* **Task item**: Gather the lines below that include the string "components", copying each in full.

* **Source material**:
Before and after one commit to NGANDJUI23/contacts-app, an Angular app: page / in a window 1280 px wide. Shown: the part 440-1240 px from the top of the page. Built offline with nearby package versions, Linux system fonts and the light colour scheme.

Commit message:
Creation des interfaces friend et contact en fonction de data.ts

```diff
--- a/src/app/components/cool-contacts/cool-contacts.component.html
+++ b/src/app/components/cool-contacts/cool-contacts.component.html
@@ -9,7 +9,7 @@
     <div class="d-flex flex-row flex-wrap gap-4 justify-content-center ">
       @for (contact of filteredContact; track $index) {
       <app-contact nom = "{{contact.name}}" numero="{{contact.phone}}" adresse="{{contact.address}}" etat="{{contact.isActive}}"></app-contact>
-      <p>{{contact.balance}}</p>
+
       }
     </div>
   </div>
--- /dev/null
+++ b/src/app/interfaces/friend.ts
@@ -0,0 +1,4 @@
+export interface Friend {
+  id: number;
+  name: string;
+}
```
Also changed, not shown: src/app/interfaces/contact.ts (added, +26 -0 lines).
...
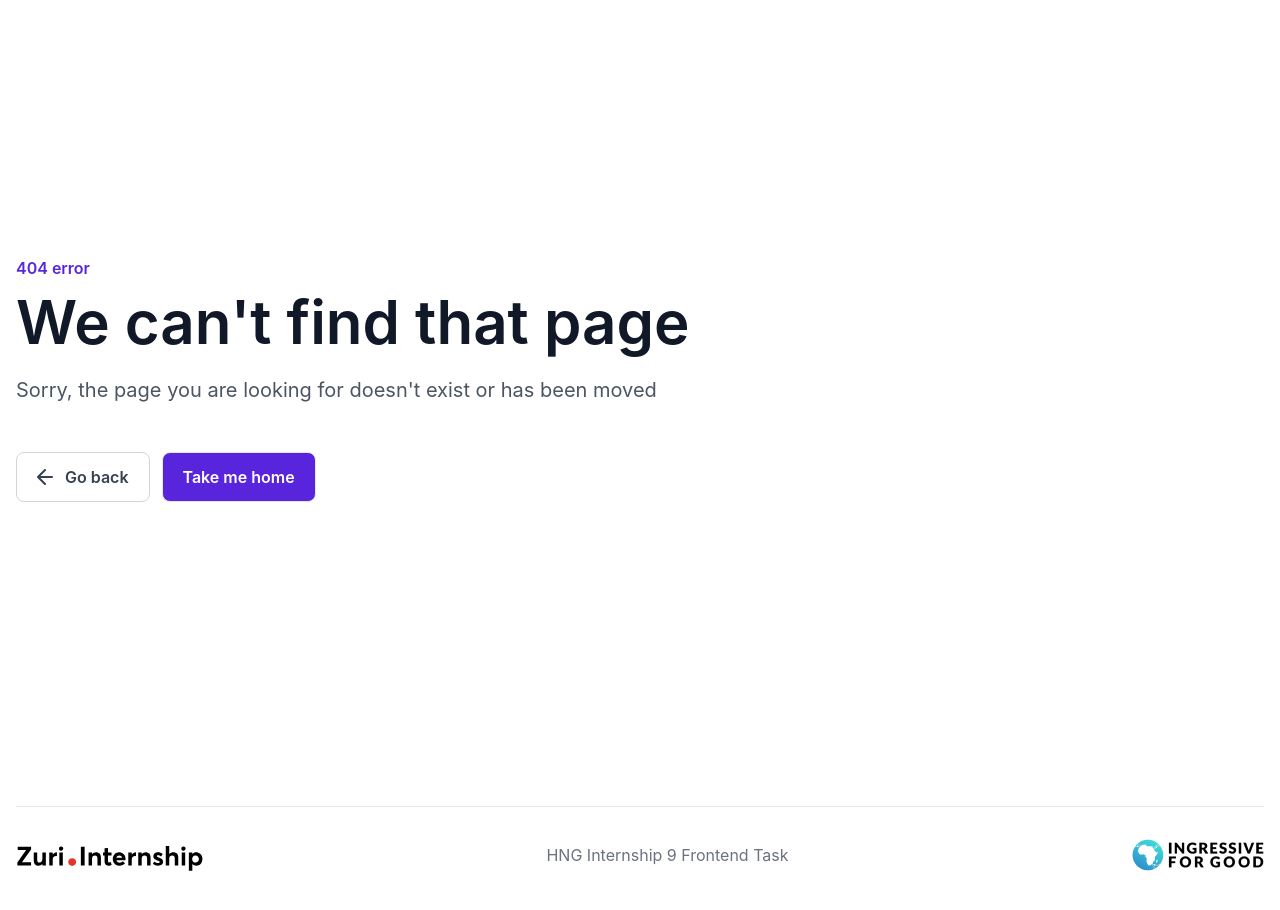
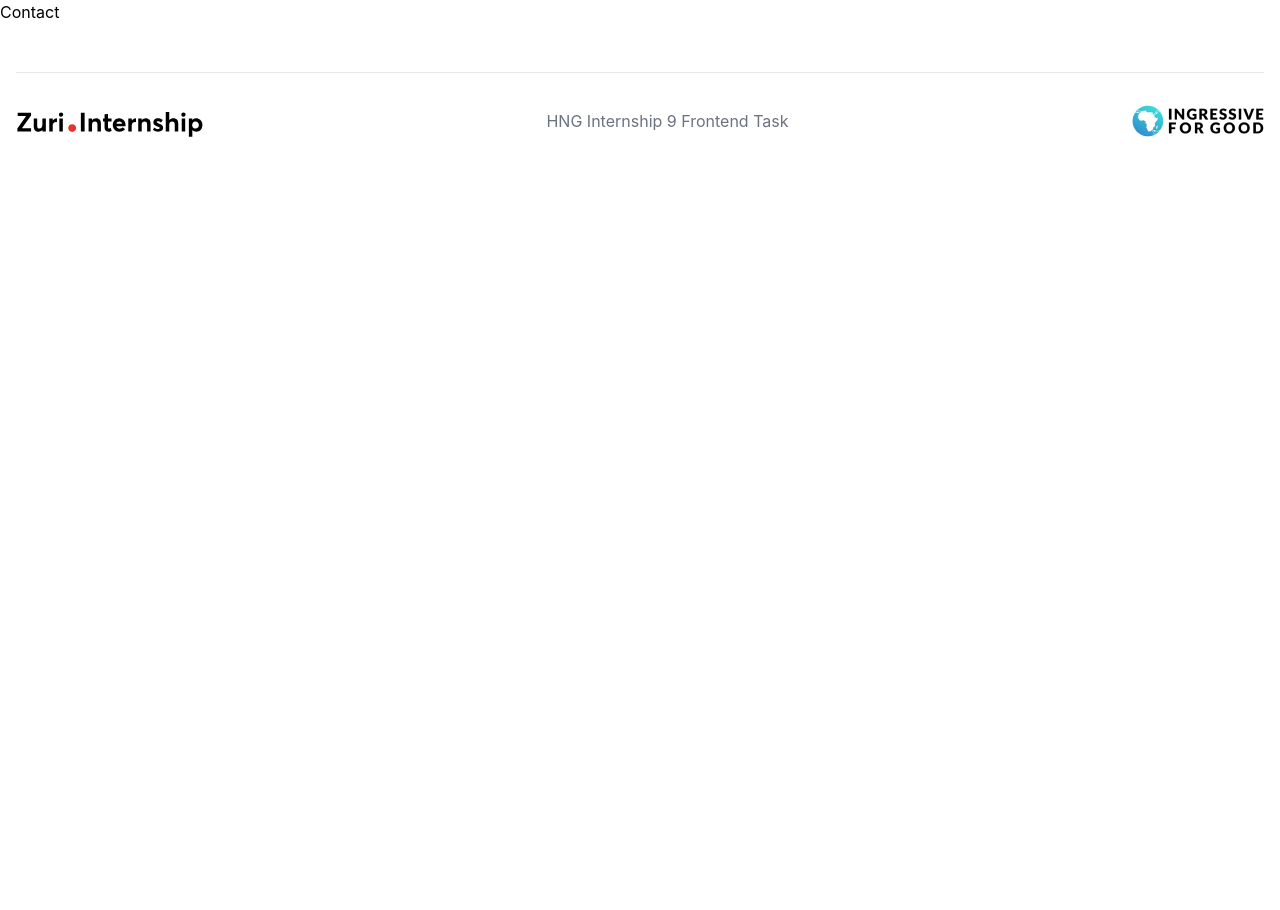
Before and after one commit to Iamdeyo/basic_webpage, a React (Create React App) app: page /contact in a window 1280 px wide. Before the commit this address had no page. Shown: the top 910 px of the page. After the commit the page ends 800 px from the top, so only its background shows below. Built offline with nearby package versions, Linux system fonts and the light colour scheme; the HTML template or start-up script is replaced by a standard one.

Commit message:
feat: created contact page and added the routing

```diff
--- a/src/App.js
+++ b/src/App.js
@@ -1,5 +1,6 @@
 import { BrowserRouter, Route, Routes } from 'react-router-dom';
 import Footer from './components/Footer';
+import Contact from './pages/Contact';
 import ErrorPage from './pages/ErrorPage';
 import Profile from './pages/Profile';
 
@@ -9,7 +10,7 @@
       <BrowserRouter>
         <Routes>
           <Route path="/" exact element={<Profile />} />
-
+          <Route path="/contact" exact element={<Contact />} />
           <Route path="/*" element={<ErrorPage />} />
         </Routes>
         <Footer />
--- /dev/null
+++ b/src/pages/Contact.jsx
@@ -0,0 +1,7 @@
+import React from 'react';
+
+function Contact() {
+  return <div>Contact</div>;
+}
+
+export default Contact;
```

* **Response area**:
--- a/src/app/components/cool-contacts/cool-contacts.component.html
+++ b/src/app/components/cool-contacts/cool-contacts.component.html
 import Footer from './components/Footer';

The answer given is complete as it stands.